-- Material for the task follows --
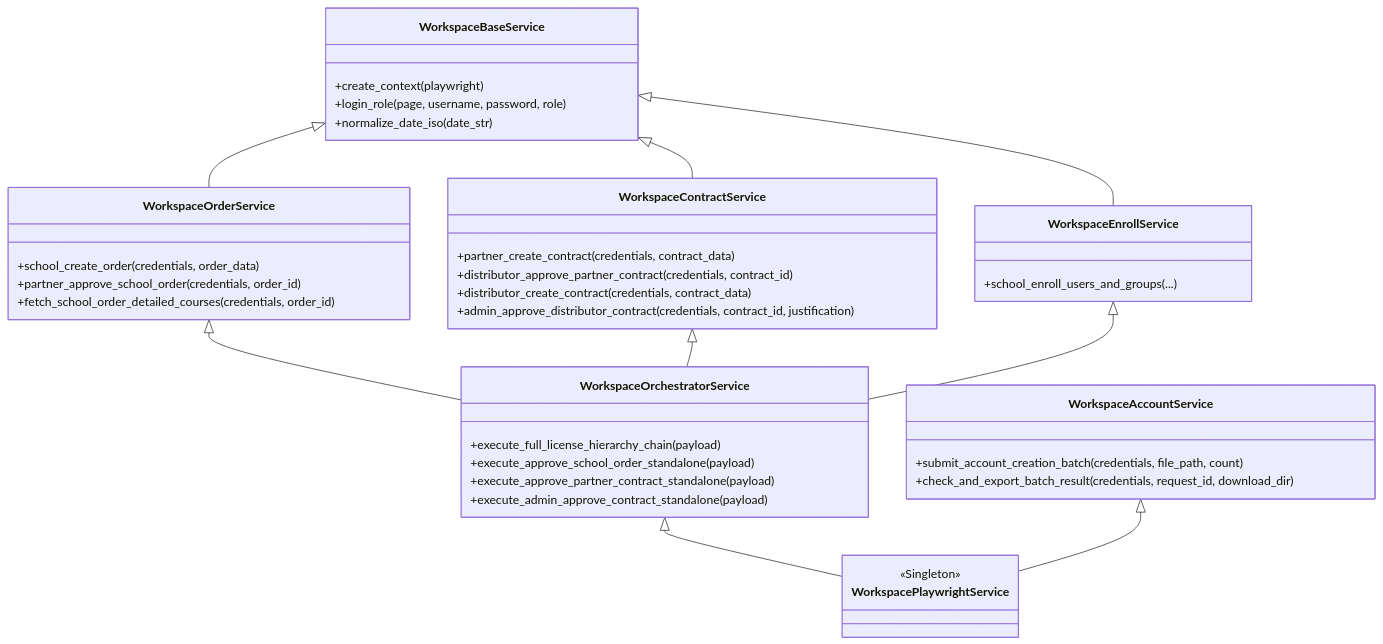
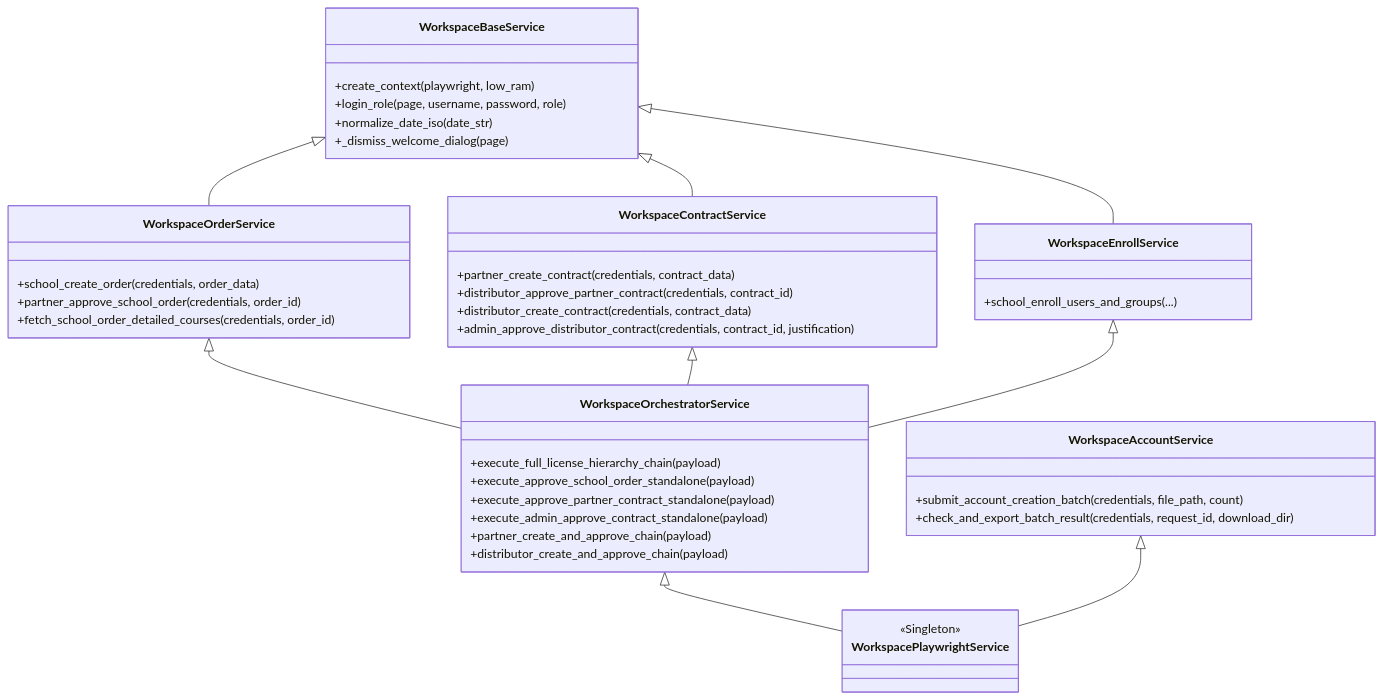
Before and after one commit to hungnm-1225/ptv-tasks-administrator: the first of 10 diagrams in README.md, drawn with Mermaid. The commit also changed other lines of this file and 5 other files, not shown here.

Commit message:
feat: implement core backend infrastructure with Gemini AI integration, GitHub API endpoints, and Supabase database schema.

````diff
--- a/README.md
+++ b/README.md
@@ -368,44 +466,47 @@
 ```mermaid
 classDiagram
     class WorkspaceBaseService {
-        +create_context(playwright)
+        +create_context(playwright, low_ram)
         +login_role(page, username, password, role)
         +normalize_date_iso(date_str)
+        +_dismiss_welcome_dialog(page)
     }
     class WorkspaceOrderService {
         +school_create_order(credentials, order_data)
         +partner_approve_school_order(credentials, order_id)
         +fetch_school_order_detailed_courses(credentials, order_id)
     }
     class WorkspaceContractService {
         +partner_create_contract(credentials, contract_data)
         +distributor_approve_partner_contract(credentials, contract_id)
         +distributor_create_contract(credentials, contract_data)
         +admin_approve_distributor_contract(credentials, contract_id, justification)
     }
     class WorkspaceEnrollService {
         +school_enroll_users_and_groups(...)
     }
     class WorkspaceOrchestratorService {
         +execute_full_license_hierarchy_chain(payload)
         +execute_approve_school_order_standalone(payload)
         +execute_approve_partner_contract_standalone(payload)
         +execute_admin_approve_contract_standalone(payload)
+        +partner_create_and_approve_chain(payload)
+        +distributor_create_and_approve_chain(payload)
     }
     class WorkspaceAccountService {
         +submit_account_creation_batch(credentials, file_path, count)
         +check_and_export_batch_result(credentials, request_id, download_dir)
     }
     class WorkspacePlaywrightService {
         <<Singleton>>
     }
 
     WorkspaceBaseService <|-- WorkspaceOrderService
     WorkspaceBaseService <|-- WorkspaceContractService
     WorkspaceBaseService <|-- WorkspaceEnrollService
     WorkspaceOrderService <|-- WorkspaceOrchestratorService
     WorkspaceContractService <|-- WorkspaceOrchestratorService
     WorkspaceEnrollService <|-- WorkspaceOrchestratorService
     WorkspaceOrchestratorService <|-- WorkspacePlaywrightService
     WorkspaceAccountService <|-- WorkspacePlaywrightService
 ```
````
-- Material for the task concluded --
> [Your objective]: Keep the pictures out and write out the records exactly.

> [Output]:
Before and after one commit to hungnm-1225/ptv-tasks-administrator: the first of 10 diagrams in README.md, drawn with Mermaid. The commit also changed other lines of this file and 5 other files, not shown here.

Commit message:
feat: implement core backend infrastructure with Gemini AI integration, GitHub API endpoints, and Supabase database schema.

````diff
--- a/README.md
+++ b/README.md
@@ -368,44 +466,47 @@
 ```mermaid
 classDiagram
     class WorkspaceBaseService {
-        +create_context(playwright)
+        +create_context(playwright, low_ram)
         +login_role(page, username, password, role)
         +normalize_date_iso(date_str)
+        +_dismiss_welcome_dialog(page)
     }
     class WorkspaceOrderService {
         +school_create_order(credentials, order_data)
         +partner_approve_school_order(credentials, order_id)
         +fetch_school_order_detailed_courses(credentials, order_id)
     }
     class WorkspaceContractService {
         +partner_create_contract(credentials, contract_data)
         +distributor_approve_partner_contract(credentials, contract_id)
         +distributor_create_contract(credentials, contract_data)
         +admin_approve_distributor_contract(credentials, contract_id, justification)
     }
     class WorkspaceEnrollService {
         +school_enroll_users_and_groups(...)
     }
     class WorkspaceOrchestratorService {
         +execute_full_license_hierarchy_chain(payload)
         +execute_approve_school_order_standalone(payload)
         +execute_approve_partner_contract_standalone(payload)
         +execute_admin_approve_contract_standalone(payload)
+        +partner_create_and_approve_chain(payload)
+        +distributor_create_and_approve_chain(payload)
     }
     class WorkspaceAccountService {
         +submit_account_creation_batch(credentials, file_path, count)
         +check_and_export_batch_result(credentials, request_id, download_dir)
     }
     class WorkspacePlaywrightService {
         <<Singleton>>
     }
 
     WorkspaceBaseService <|-- WorkspaceOrderService
     WorkspaceBaseService <|-- WorkspaceContractService
     WorkspaceBaseService <|-- WorkspaceEnrollService
     WorkspaceOrderService <|-- WorkspaceOrchestratorService
     WorkspaceContractService <|-- WorkspaceOrchestratorService
     WorkspaceEnrollService <|-- WorkspaceOrchestratorService
     WorkspaceOrchestratorService <|-- WorkspacePlaywrightService
     WorkspaceAccountService <|-- WorkspacePlaywrightService
 ```
````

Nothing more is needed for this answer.